(Given information Opens)
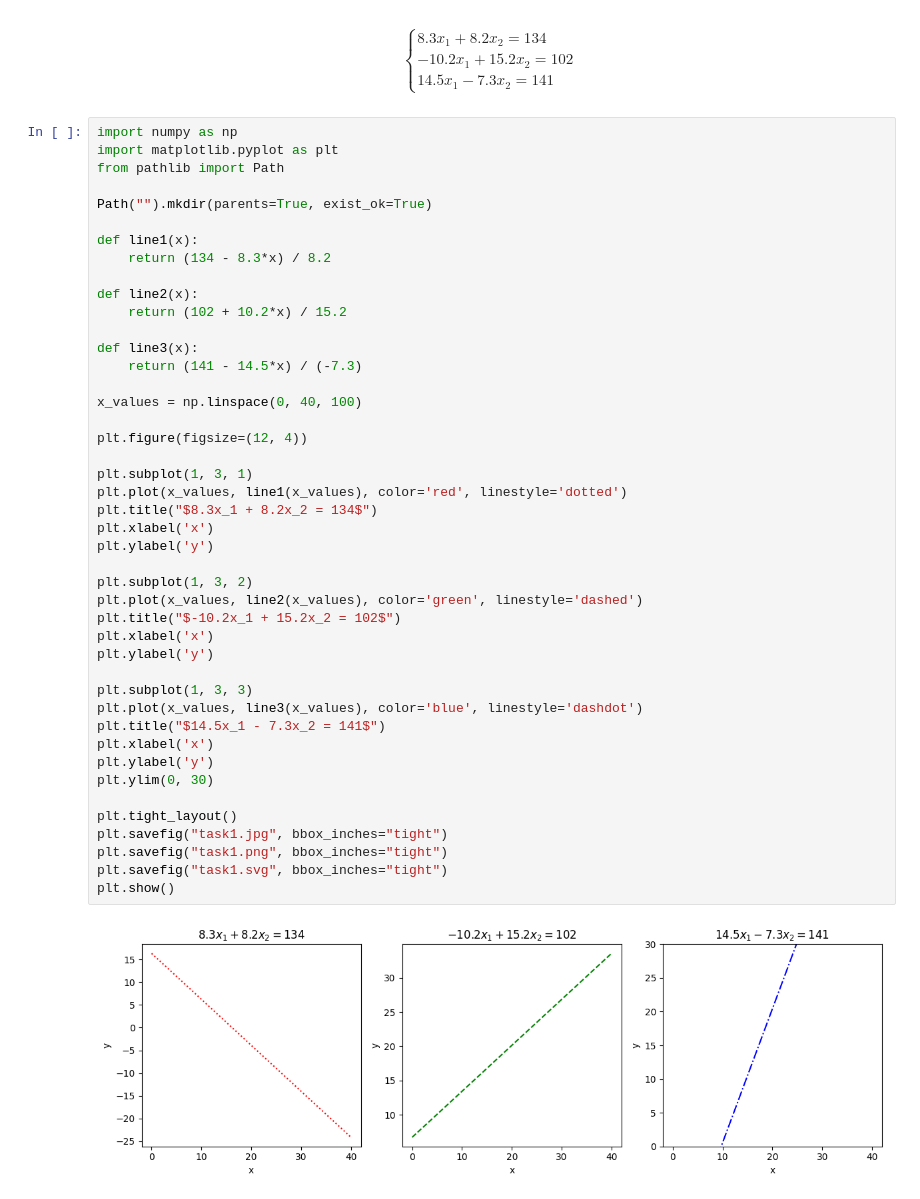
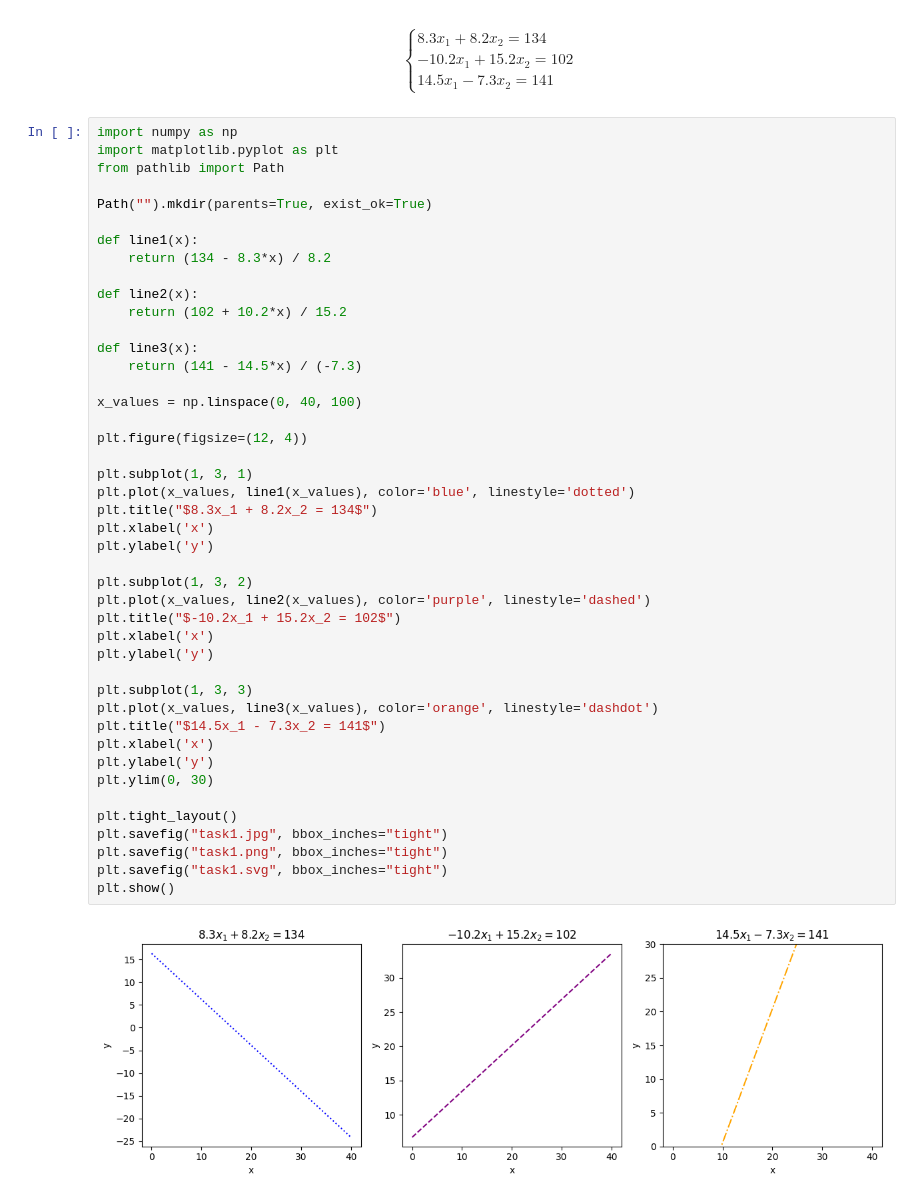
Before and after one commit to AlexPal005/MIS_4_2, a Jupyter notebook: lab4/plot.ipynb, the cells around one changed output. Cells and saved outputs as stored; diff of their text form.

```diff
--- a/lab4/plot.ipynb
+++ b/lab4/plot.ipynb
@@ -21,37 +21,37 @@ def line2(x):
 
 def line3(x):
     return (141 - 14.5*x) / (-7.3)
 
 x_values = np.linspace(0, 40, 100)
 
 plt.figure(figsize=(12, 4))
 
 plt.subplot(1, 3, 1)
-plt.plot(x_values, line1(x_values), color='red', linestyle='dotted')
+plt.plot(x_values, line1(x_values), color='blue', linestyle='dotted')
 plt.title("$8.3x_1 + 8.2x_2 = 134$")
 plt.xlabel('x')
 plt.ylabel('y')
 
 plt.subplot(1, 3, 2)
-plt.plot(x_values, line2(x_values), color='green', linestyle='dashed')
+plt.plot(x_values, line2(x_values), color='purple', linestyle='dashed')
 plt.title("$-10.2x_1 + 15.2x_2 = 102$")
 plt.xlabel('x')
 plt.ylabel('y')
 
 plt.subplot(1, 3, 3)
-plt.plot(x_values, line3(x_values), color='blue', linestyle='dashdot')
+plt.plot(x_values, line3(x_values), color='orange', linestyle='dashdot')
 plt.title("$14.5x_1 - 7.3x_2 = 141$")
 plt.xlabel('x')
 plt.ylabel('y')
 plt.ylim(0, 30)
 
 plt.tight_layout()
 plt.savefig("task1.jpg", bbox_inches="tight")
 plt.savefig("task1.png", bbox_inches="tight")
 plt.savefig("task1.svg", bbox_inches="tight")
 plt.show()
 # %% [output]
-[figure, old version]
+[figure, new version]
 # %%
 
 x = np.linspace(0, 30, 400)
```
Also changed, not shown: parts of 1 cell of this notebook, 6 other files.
(Given information Closes)
(Given information Opens)
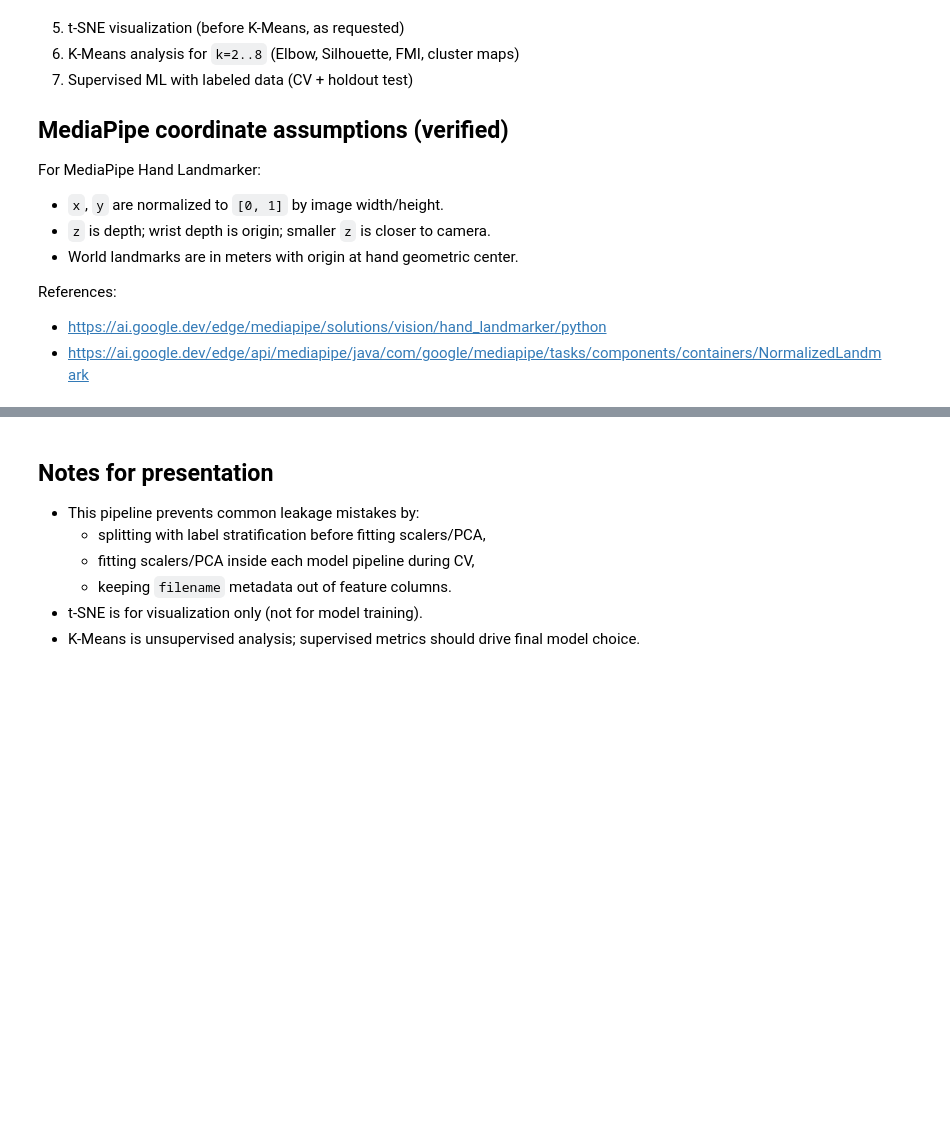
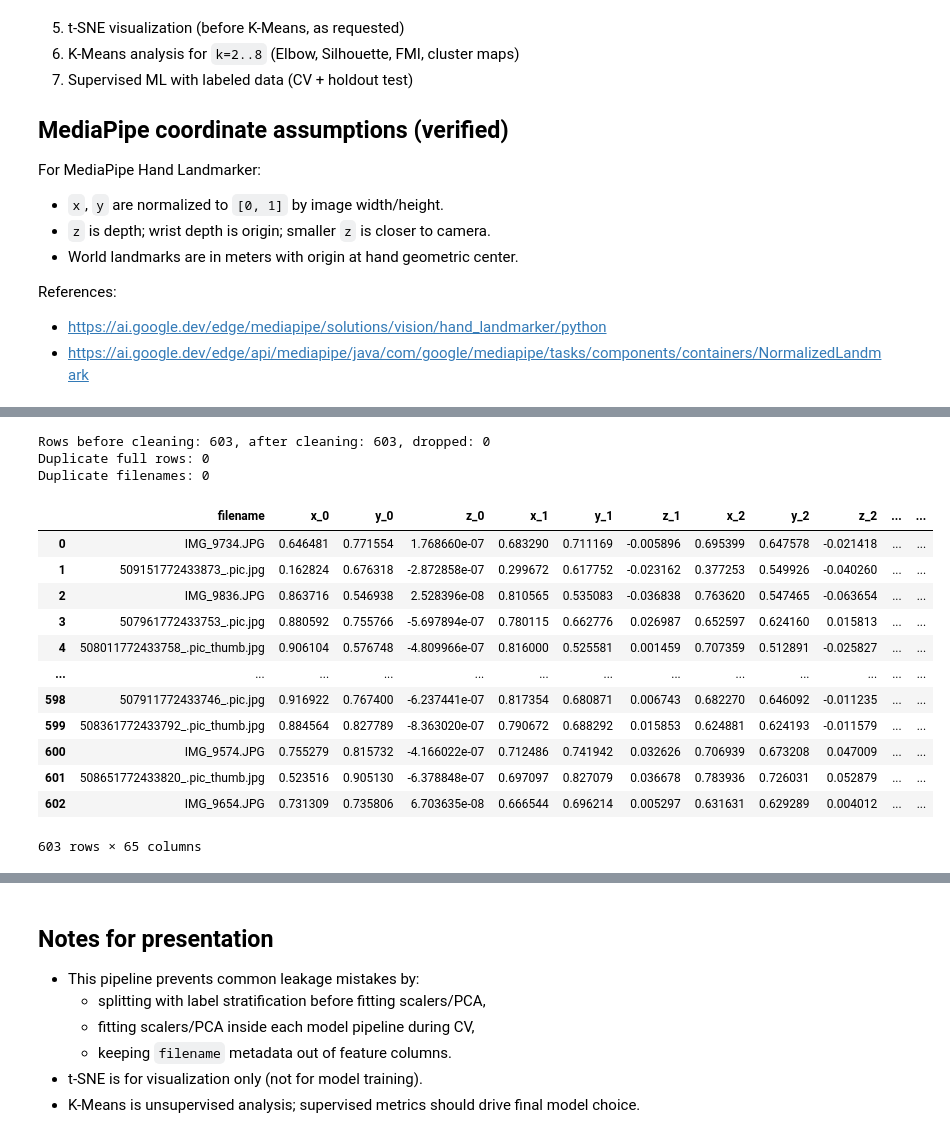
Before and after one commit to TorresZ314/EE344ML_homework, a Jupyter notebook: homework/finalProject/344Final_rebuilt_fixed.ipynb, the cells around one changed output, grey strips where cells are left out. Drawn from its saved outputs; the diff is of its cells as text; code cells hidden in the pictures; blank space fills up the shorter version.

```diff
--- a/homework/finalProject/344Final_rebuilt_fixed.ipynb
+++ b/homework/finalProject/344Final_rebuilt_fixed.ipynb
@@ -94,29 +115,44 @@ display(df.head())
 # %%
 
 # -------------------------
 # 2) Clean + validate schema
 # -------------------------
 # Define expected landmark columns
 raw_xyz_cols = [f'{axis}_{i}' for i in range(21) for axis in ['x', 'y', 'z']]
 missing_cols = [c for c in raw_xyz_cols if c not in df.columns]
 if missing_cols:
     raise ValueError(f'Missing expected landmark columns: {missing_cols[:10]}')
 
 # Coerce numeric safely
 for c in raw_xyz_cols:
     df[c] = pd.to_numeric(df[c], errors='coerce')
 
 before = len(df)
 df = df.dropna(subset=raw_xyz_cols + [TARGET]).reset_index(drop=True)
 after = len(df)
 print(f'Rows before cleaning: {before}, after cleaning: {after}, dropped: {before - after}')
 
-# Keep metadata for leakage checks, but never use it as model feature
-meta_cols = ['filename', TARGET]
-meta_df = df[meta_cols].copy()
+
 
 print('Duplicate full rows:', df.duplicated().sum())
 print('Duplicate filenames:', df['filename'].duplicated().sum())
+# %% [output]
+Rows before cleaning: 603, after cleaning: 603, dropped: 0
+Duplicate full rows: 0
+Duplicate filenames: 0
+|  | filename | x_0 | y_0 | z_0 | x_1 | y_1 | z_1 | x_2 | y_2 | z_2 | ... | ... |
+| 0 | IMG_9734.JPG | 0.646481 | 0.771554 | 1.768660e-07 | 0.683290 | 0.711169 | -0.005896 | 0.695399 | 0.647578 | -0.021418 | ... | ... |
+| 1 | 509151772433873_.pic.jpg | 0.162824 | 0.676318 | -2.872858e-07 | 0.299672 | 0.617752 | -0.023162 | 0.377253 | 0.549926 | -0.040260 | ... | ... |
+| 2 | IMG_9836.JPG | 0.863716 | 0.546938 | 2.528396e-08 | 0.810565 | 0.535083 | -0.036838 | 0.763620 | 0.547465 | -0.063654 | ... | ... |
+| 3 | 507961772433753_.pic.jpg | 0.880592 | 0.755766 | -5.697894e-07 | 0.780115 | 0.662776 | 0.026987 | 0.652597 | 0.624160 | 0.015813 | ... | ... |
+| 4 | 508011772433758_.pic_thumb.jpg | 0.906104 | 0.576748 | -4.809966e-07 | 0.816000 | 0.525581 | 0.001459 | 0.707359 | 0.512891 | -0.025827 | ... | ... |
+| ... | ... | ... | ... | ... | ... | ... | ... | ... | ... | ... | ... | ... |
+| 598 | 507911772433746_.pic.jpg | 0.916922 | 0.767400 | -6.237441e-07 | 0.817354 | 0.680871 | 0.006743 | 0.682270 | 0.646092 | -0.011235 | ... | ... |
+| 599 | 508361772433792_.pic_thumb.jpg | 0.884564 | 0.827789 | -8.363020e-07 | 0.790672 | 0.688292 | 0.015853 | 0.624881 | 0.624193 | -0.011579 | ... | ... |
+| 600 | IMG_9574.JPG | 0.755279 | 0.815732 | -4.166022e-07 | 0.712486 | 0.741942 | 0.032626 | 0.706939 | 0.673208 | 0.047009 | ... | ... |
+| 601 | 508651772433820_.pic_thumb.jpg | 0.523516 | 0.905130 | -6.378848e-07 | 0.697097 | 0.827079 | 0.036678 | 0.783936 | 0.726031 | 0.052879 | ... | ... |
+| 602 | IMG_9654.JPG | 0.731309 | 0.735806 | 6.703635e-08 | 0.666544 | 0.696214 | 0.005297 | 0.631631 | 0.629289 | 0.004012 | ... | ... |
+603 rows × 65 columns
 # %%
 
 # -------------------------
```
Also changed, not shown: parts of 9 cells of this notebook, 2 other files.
(Given information Closes)
◆ **Requirement**
Above are the records. Identify each line that contains the word "savefig".

◆ **Response below**
 plt.savefig("task1.jpg", bbox_inches="tight")
 plt.savefig("task1.png", bbox_inches="tight")
 plt.savefig("task1.svg", bbox_inches="tight")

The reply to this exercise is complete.